Nothing makes theatrical exhibitors more nervous than messing with their distribution windows.
But Walt Disney CEO Bob Iger did just that this week, when he implied following the release of the company’s earnings that the studio would start shortening the theatrical window for its movies.
"The problem with waiting these days is that you’re dealing with a much more competitive marketplace than ever before," Iger told CNBC in an interview after the company’s quarterly numbers were reported.
"The sooner we put a product into the marketplace — the less vulnerable we are to piracy."
Exhibitors were furious, TheWrap has learned, and Disney has quickly been tap-dancing to clean up around Iger’s remarks.
"It is important for us to maintain a healthy business on the exhibition side and a healthy business on the home video side,” distribution president Bob Chapek said in a written statement. “We remain committed to theatrical windows, with the need for exceptions to accommodate a shortened time frame on a case-by-case basis.”
It all started with a negotation by Disney with theater owners, to shorten the normal release window from four months to about three, to allow the studio to release the DVD earlier.
But that’s as far as it was supposed to go.
Instead, last Tuesday Iger implied that the recent decision to shorten the theatrical release window of the studio’s upcoming "Alice in Wonderland" was the start of a long-term shift in Disney’s approach to distribution.
Exhibitors — who had only consented to the shortened release because they felt that Disney’s need to ramp up the film’s DVD debut represented an exceptional circumstance — were stunned, an exhibition executive told TheWrap.
Disney declined to comment for this article.
"Alice" is an example of ongoing efforts by distributors to bolster the sagging DVD sales and rental markets by experimenting with shorter theatrical releases for high-profile films.
Disney wants to release "Alice" on DVD just three months after its March 5 debut, a month ahead of the standard four-month window. By doing that, the studio ensures that "Alice" will hit retailers at the beginning of June and not July, when the company feared a worldwide roll out would be dwarfed by the mania surrounding the month-long World Cup.
And Warner Bros. is hoping to shorten the window for its animated "Guardians of Ga’hoole."
Though Warner insists nothing is definite yet, it wants to have "Guardians" in theaters for only 86 days, starting on Sept. 24. It would thus be able to get the DVD in stores in time for the holiday season — a rare boom time for the beleaguered home entertainment market.
Some theater owners have balked at the idea of seeing their own profits take a hit so studios can move a few more Blu-rays. But recent negotiations between exhibitors and Disney and Warner Bros. show an effort on the part of both sides to show flexibility.
The two studios are being allowed to shave weeks from their release in exchange for having the two family friendly, 3D tentpoles hit multiplexes in the spring and early fall — traditionally a barren season for blockbusters.

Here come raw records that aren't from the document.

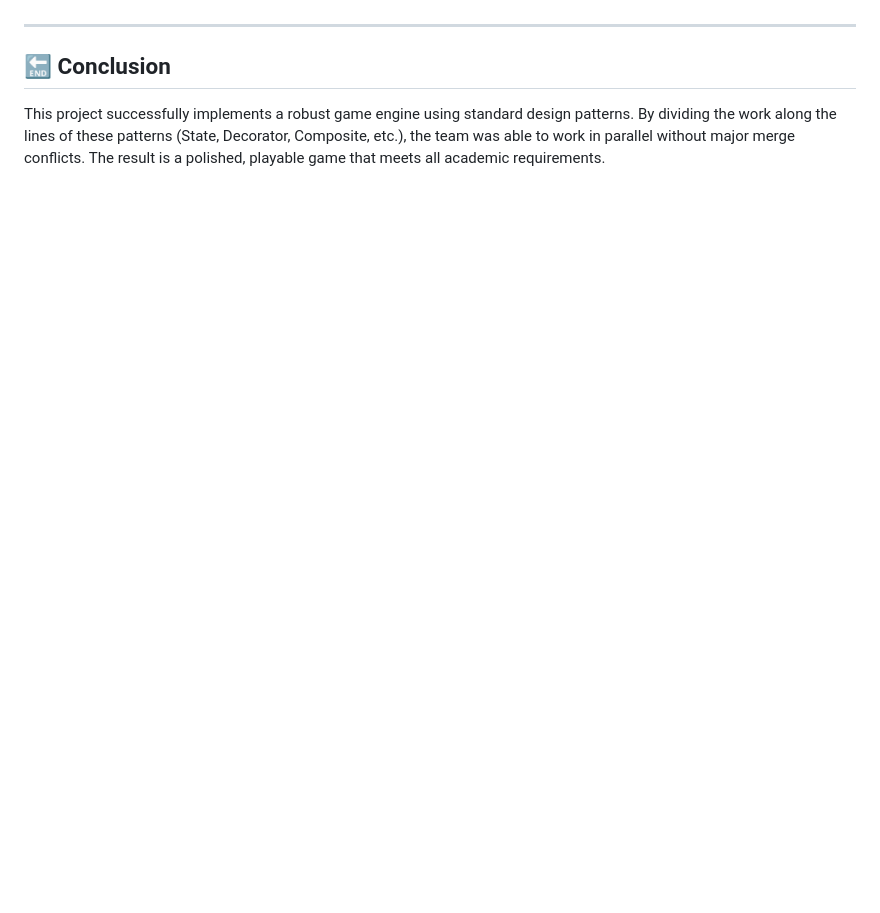
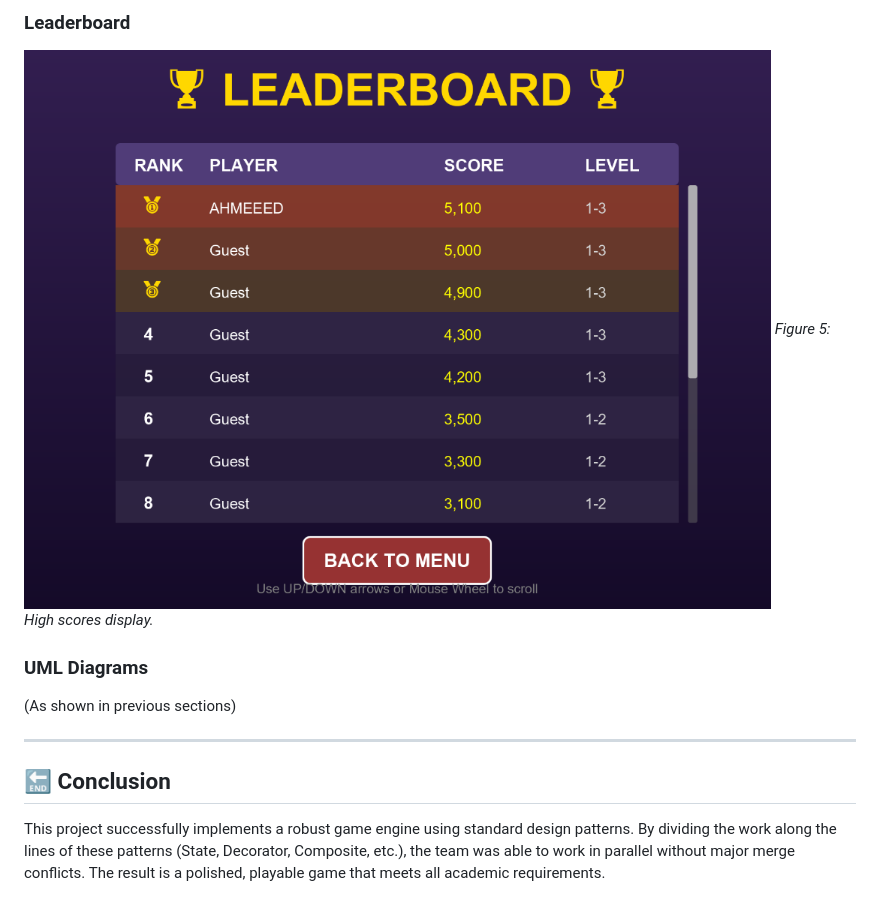
Before and after one commit to ahmed1401/Super-Mario, a Markdown page: submission_report.md, the part around one of its changes. GitHub-like rendering; pictures changed too: images/leaderboard.png (added); blank space fills up the shorter version.

```diff
--- a/submission_report.md
+++ b/submission_report.md
@@ -213,3 +223,9 @@ sequenceDiagram
+### Leaderboard
+![Leaderboard](images/leaderboard.png)
+*Figure 5: High scores display.*
+
+### UML Diagrams
+(As shown in previous sections)
 
 ---
 
```
Also changed, not shown: other parts of submission_report.md (+14 -4 lines), images/level1.png (added), images/level_selection.png (added), images/login.png (added), images/menu.png (added).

Going forward, exhibitors say they are amenable to such arrangements — provided they be reserved for only one to two releases per studio every year.
Theater owners insist they recognize that DVD’s decline has changed the financial picture for studios and that studios may need to speed up home-video release dates or experiment with other tactics such as premiering certain films simultaneously on video on demand.
To give a sense of just how bleak things are for studios, last year DVD sales dropped 13 percent year-over-year to $8.73 billion, down from $10.06 billion in 2008, according to Adams Media Research, and the downward trend shows no sign of abating.
The move to find some common ground was initiated between the two camps after many exhibitors publicly groused about Paramount and Sony’s decisions to limit the theatrical runs of "G.I. Joe" and "Cloudy with a Chance of Meatballs" respectively.
Yet the detente was almost jeopardized by Iger’s recent comments — though Chapek’s clarification appeared to placate national distributors.
Internationally, however, Disney may have to smooth more ruffled feathers. Upset by the studio’s move to rein in the theatrical release window on "Alice," many of the United Kingdom’s major theater chains, including Odeon, Vue and Cineworld announced Friday that they may consider a boycott of the film.
As they represent 95 percent of the country’s 3D screens, it possible that they pose a bigger challenge to would-be blockbuster’s profitability than the World Cup.